Like everyone else who does email, I receive spam. Some of it is offensive. Some of it is annoying. And some of it is funny, though I don't think that is the intent. I've decided to share some of it with you periodically in a feature I call, Spam I Am.
Usually in these posts, I share a specific email and then poke fun at it. This post, however, is not about one specific example of spam; it is about a pattern I have noticed. I don't know how many emails I receive each week that start with the word, dearest, in the introduction (e.g., My dearest, Dearest One, Dearest Friend, etc.).
Dearest means loved and cherished, greatly valued, precious and affectionate. It is a word generally reserved for someone you have close or intimate relationship with. The very fact that a complete stranger would choose to use such a word as a form of salutation is a big tip off that the email itself is spam! This is especially true when the sender doesn't even appear to know your actual name!

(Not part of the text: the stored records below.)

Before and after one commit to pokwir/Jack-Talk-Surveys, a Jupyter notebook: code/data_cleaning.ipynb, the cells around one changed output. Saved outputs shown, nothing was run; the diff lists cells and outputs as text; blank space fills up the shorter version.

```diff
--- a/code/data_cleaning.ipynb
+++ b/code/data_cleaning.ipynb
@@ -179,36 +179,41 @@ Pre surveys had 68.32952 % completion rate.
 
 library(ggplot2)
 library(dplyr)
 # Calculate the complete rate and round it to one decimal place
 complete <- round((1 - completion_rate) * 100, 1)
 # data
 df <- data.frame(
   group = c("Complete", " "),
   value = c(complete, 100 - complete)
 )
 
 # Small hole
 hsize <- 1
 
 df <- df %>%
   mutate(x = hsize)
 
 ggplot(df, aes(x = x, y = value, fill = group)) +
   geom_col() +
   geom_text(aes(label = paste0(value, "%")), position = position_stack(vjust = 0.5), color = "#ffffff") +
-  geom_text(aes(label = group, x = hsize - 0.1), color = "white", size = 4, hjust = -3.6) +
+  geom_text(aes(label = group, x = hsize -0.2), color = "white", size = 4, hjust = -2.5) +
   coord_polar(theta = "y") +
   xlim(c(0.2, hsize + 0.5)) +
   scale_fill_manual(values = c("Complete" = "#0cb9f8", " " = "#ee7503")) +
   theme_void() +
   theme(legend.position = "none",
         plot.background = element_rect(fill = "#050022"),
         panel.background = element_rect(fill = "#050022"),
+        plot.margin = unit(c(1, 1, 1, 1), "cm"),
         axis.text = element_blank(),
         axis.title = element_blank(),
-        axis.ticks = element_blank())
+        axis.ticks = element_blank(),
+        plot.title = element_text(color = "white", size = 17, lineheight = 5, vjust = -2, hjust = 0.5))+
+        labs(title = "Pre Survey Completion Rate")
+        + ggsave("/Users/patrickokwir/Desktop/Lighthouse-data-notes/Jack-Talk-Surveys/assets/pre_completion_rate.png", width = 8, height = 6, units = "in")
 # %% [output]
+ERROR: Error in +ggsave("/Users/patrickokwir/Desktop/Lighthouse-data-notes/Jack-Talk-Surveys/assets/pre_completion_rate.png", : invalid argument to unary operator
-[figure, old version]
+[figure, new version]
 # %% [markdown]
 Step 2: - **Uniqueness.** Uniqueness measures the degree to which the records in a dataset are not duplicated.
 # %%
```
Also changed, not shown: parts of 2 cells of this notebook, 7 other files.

My guess is that the spammers who choose this word are not American English speakers. They think that the use of this word will soften people up, but what moron would fall for such a thing? I suppose that's a rhetorical question because some people must fall for it or else it wouldn't be such a common practice.
For me, however, if I see the word, dearest, in the salutation, I immediately mark the message as spam and send it to my spam folder. I don't need to read ANYTHING else. The only people I can think of who might use that word in earnest are my mother (she's been dead for 21years!) and my wife. Though it is not a word that Della typically uses, if she did use it, it would be more likely that she would say it to my face, not write it in an email.